## Task item
Look for "Solutions" in the material below and show each line that contains it.

## Data excerpts
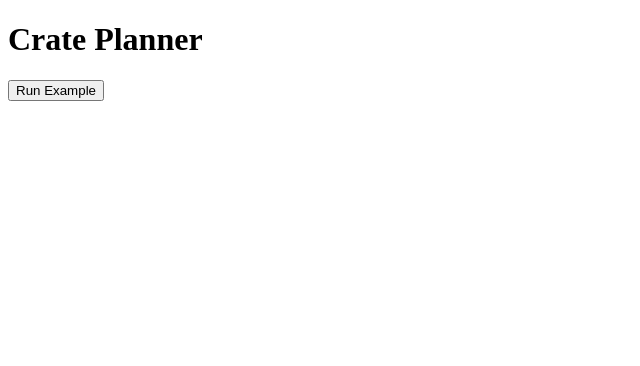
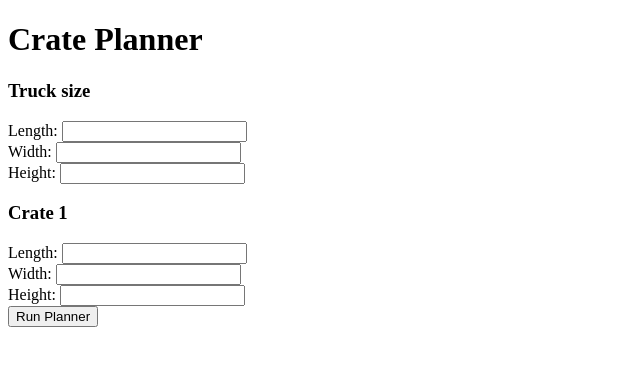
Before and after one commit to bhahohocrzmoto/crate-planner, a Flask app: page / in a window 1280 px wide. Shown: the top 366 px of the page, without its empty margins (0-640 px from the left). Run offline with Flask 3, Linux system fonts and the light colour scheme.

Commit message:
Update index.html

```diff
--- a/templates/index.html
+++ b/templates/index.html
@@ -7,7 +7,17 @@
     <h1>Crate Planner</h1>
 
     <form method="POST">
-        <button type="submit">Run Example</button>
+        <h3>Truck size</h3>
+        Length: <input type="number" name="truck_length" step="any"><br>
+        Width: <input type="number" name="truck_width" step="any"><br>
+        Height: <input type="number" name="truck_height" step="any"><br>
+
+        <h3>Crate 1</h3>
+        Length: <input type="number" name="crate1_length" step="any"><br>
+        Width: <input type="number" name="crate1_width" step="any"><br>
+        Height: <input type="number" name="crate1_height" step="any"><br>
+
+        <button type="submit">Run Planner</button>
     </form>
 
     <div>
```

--

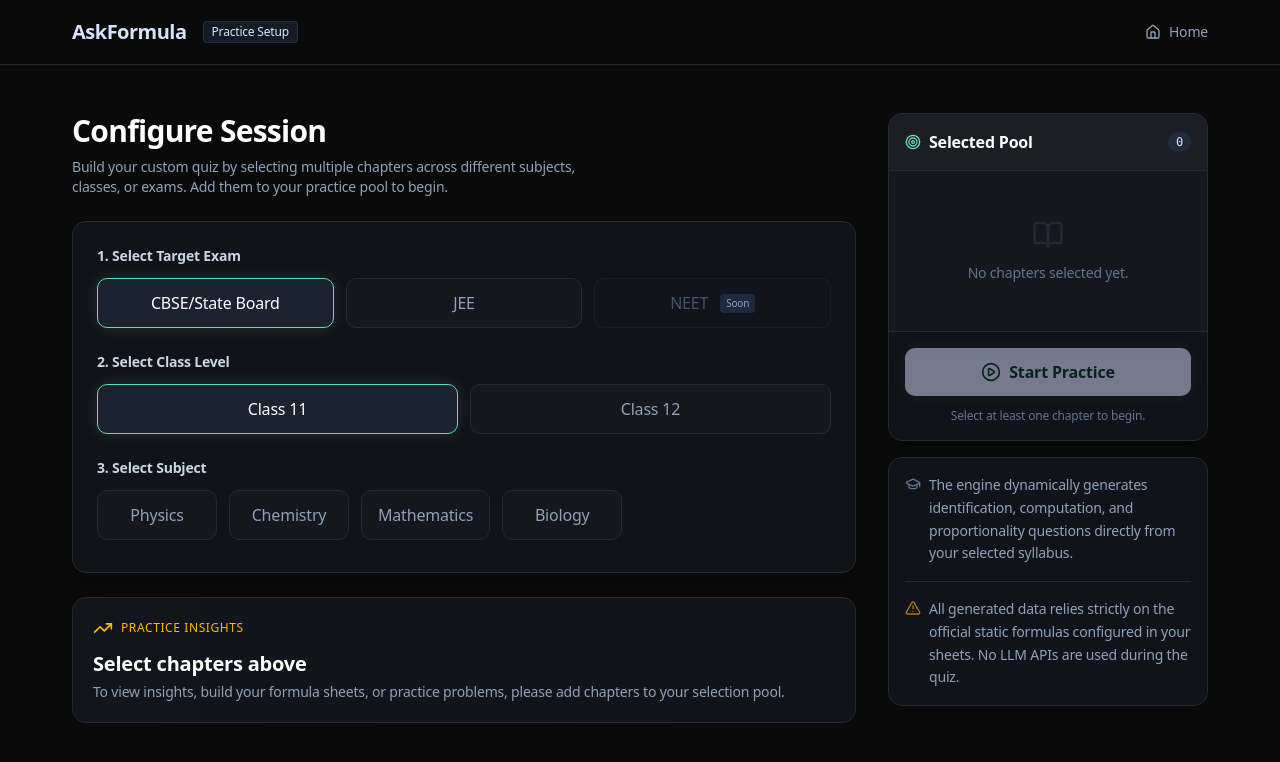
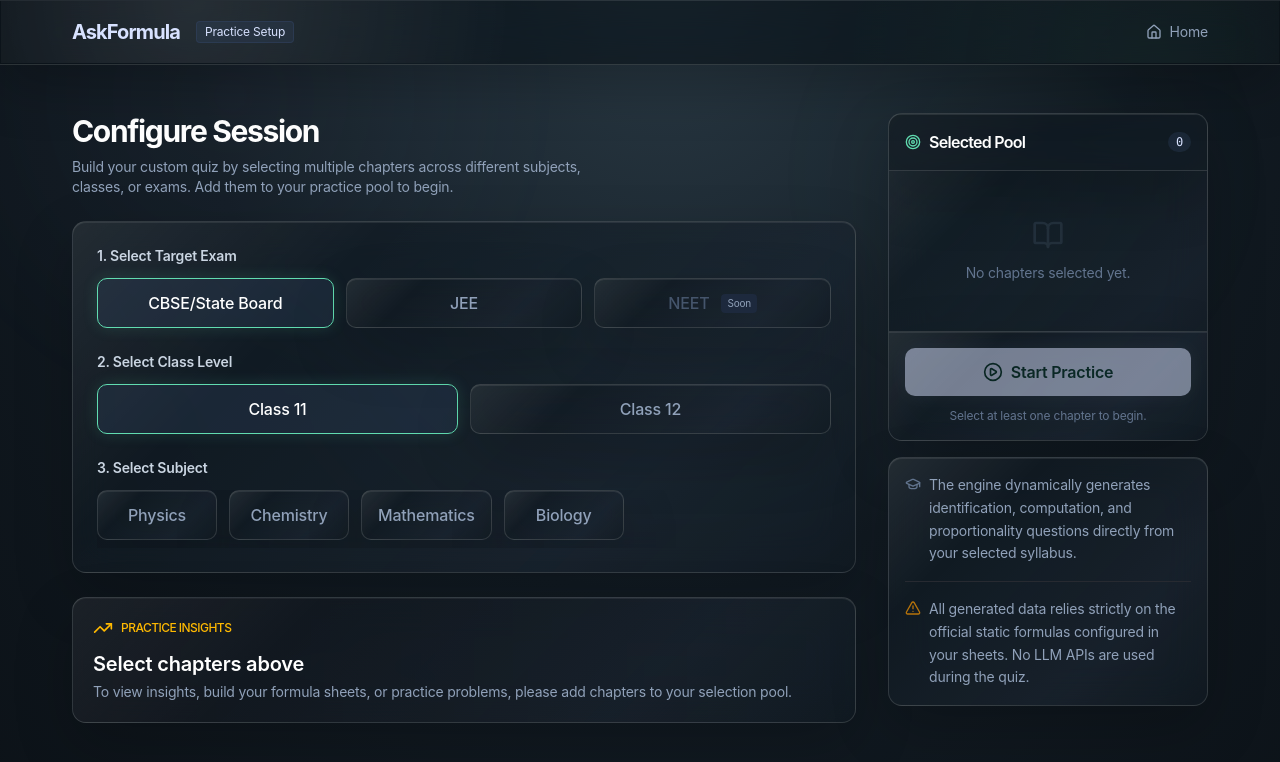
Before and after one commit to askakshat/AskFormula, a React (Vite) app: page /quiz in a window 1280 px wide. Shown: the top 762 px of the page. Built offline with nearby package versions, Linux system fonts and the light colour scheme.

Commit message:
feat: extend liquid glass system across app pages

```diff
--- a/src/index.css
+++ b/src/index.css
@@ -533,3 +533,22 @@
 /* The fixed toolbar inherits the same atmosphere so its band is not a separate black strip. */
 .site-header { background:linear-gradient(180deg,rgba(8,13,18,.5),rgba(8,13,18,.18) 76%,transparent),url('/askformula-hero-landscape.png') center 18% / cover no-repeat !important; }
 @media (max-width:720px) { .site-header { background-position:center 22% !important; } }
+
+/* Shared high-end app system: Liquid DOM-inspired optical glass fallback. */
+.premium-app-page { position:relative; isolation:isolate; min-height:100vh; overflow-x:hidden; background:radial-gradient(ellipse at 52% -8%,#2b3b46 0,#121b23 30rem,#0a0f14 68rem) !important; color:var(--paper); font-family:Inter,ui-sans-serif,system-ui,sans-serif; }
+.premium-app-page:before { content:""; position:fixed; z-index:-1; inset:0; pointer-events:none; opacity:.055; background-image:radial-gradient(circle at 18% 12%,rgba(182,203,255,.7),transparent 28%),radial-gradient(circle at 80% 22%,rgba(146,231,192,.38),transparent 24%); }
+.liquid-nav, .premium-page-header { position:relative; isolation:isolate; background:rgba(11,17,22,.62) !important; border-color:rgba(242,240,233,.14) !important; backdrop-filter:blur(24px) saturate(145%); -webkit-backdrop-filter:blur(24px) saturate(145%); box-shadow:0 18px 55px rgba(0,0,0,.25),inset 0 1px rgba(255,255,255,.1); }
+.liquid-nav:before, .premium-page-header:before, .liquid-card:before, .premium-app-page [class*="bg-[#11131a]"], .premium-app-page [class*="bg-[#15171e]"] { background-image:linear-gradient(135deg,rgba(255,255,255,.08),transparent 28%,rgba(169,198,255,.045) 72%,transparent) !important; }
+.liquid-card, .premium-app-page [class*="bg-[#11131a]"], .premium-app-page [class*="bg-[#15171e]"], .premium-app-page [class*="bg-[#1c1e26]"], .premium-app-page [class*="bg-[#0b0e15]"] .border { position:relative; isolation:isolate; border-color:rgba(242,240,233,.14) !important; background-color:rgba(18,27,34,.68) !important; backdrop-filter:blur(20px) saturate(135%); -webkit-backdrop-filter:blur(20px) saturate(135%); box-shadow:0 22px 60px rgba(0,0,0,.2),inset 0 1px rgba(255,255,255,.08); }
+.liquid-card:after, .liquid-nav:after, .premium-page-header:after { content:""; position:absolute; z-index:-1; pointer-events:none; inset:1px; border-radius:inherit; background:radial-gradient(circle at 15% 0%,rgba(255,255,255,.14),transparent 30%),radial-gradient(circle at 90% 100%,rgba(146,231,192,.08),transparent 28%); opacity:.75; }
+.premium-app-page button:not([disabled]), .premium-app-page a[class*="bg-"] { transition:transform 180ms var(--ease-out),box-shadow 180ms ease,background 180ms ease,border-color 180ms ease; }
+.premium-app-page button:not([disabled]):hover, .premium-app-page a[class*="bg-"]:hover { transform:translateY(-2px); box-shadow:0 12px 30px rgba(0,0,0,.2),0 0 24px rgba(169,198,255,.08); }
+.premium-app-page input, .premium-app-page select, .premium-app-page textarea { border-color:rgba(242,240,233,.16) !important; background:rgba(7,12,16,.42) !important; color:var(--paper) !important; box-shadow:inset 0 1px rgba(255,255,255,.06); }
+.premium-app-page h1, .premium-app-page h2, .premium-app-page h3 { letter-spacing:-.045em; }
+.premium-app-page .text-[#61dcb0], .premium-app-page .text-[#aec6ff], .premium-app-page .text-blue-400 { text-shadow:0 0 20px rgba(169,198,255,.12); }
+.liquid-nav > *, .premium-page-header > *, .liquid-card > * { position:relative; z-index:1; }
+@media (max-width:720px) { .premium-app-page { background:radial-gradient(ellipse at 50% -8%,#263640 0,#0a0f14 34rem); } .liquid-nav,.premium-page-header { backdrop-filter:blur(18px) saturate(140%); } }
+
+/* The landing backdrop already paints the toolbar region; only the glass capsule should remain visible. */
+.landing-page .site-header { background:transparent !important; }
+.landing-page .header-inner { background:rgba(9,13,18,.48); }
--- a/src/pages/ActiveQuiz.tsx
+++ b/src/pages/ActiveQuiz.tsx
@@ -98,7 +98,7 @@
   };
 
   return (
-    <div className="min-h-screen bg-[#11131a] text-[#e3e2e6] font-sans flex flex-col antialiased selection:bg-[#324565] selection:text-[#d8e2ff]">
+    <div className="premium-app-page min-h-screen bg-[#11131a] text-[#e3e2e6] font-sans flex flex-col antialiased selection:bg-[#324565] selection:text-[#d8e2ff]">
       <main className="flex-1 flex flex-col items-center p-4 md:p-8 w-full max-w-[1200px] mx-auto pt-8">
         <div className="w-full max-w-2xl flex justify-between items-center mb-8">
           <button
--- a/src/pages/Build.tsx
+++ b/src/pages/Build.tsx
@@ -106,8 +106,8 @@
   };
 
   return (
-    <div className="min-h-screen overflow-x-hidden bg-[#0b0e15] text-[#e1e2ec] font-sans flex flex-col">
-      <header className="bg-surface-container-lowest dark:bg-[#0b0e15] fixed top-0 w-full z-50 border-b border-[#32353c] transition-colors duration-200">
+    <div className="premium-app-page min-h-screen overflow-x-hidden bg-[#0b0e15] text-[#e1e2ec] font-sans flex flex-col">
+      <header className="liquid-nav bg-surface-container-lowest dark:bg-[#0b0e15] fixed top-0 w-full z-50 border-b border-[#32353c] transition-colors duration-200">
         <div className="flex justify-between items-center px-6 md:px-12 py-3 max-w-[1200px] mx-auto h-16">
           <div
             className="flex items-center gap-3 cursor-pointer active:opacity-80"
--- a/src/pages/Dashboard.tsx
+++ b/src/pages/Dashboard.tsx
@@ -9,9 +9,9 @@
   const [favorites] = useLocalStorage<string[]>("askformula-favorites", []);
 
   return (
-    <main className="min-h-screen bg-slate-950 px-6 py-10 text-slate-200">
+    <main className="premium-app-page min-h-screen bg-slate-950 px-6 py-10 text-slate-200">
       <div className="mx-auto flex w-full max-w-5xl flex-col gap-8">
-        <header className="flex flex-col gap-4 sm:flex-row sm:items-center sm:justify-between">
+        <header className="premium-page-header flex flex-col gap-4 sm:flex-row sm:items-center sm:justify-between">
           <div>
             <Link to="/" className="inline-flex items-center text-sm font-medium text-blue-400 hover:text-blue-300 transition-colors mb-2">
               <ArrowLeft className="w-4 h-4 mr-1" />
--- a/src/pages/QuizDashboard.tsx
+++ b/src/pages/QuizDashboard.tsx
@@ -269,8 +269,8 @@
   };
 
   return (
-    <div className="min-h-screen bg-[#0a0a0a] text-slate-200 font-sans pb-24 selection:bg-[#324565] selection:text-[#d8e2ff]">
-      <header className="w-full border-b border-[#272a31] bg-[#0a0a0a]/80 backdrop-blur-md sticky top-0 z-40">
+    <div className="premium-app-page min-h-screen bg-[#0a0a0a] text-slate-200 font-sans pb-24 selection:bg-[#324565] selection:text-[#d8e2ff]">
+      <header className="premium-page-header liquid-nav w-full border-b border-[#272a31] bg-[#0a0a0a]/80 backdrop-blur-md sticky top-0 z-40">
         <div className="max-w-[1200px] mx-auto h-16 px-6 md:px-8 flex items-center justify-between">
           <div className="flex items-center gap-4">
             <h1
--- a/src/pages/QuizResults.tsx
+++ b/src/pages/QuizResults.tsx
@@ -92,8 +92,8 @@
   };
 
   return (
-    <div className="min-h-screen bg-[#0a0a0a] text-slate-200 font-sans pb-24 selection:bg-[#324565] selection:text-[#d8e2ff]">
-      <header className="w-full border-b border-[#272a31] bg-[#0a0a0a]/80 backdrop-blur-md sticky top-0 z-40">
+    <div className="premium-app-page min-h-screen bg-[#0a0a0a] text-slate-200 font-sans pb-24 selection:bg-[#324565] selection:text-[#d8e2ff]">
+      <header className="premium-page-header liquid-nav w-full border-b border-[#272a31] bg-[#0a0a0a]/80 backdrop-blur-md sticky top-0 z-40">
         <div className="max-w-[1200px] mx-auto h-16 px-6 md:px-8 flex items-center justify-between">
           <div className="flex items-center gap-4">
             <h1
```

---

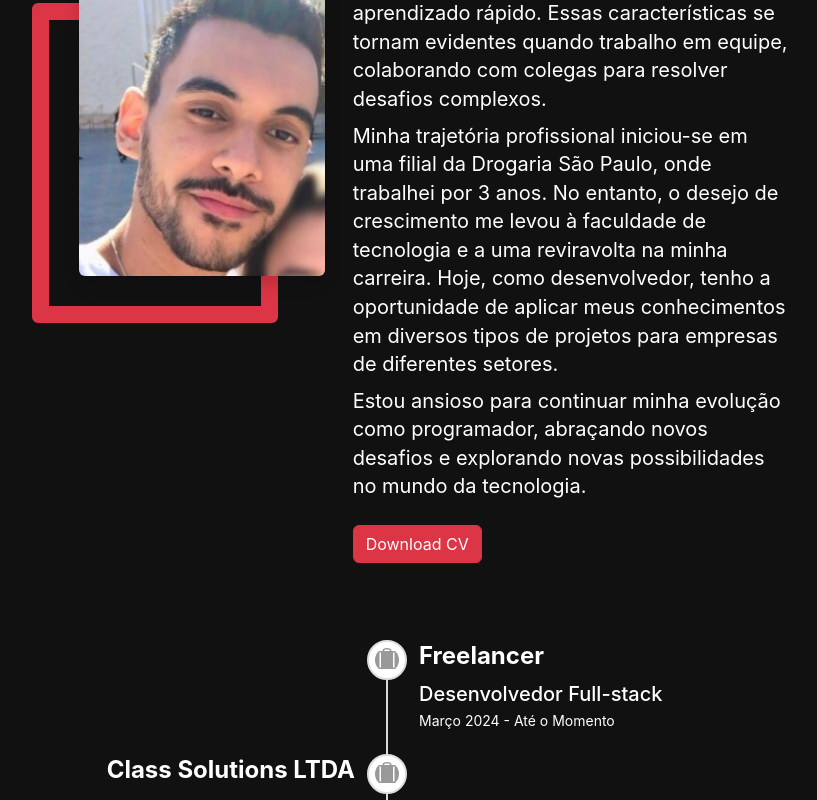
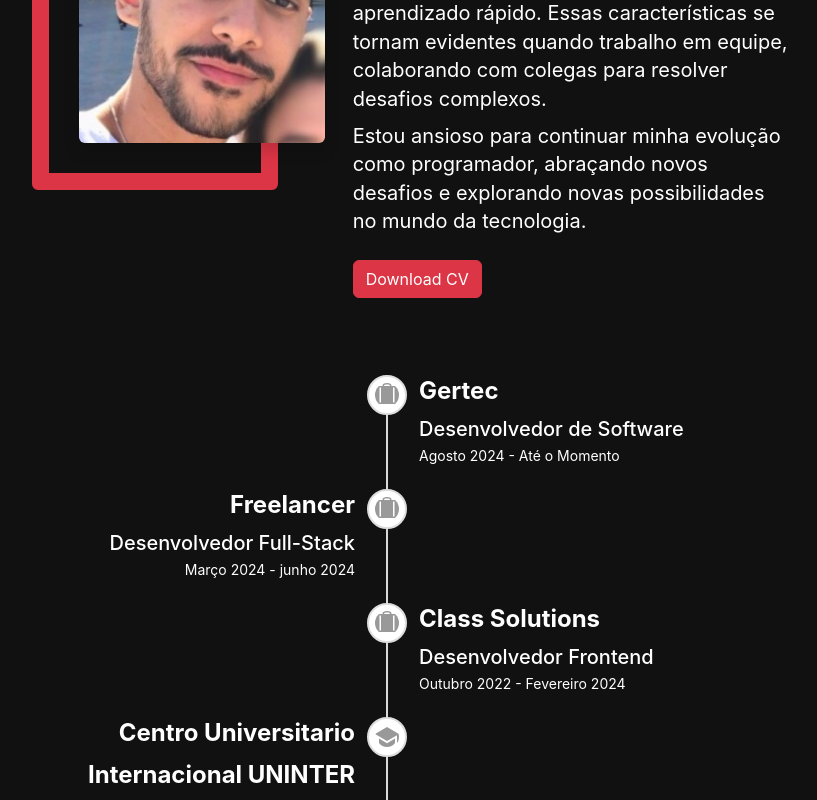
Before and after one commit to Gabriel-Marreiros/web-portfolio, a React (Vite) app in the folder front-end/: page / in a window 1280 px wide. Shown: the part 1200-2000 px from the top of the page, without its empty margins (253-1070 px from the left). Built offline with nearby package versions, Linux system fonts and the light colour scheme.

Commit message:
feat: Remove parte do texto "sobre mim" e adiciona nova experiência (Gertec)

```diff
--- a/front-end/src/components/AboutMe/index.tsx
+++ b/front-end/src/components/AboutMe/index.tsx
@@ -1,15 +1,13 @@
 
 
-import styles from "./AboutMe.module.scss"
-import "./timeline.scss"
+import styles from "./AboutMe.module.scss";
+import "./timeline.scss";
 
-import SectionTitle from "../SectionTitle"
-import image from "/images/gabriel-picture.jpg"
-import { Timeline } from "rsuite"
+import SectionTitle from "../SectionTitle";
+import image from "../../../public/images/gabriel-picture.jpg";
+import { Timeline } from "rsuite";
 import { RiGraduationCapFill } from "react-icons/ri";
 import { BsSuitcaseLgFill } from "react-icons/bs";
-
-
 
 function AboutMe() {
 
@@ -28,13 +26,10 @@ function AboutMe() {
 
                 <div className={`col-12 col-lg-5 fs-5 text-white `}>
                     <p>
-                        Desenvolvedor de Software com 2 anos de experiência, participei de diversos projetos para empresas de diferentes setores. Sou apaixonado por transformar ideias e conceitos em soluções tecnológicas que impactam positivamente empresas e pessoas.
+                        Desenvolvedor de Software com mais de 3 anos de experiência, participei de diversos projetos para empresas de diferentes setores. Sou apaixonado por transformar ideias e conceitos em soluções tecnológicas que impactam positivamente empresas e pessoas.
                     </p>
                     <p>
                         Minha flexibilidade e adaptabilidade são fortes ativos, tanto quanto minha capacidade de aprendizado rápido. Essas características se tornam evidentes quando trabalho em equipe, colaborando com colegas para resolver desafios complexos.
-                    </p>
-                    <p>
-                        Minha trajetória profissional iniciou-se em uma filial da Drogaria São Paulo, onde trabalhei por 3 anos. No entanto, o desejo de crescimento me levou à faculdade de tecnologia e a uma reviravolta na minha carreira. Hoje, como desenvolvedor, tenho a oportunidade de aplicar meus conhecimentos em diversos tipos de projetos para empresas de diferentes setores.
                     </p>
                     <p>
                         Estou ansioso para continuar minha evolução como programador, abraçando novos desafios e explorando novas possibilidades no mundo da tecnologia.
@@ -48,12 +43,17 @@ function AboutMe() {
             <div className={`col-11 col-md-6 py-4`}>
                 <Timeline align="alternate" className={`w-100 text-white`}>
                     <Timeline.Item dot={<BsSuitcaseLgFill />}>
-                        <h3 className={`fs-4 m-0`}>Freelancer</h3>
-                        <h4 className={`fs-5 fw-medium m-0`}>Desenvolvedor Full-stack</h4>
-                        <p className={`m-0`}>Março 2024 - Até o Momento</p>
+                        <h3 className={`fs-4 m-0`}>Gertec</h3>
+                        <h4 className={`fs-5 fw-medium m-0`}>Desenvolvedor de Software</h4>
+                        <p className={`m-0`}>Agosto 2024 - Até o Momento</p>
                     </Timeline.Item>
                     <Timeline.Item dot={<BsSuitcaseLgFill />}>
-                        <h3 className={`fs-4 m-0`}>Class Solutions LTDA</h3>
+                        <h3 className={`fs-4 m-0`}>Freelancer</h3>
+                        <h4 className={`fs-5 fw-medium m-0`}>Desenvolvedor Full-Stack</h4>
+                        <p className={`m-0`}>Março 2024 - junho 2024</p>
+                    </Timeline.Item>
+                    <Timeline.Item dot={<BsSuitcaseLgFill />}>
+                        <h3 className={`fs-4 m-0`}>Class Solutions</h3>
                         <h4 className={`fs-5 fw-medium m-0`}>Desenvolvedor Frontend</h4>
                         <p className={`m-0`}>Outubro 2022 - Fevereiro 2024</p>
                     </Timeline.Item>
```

## Result for this exercise
-                        <h3 className={`fs-4 m-0`}>Class Solutions LTDA</h3>
+                        <h3 className={`fs-4 m-0`}>Class Solutions</h3>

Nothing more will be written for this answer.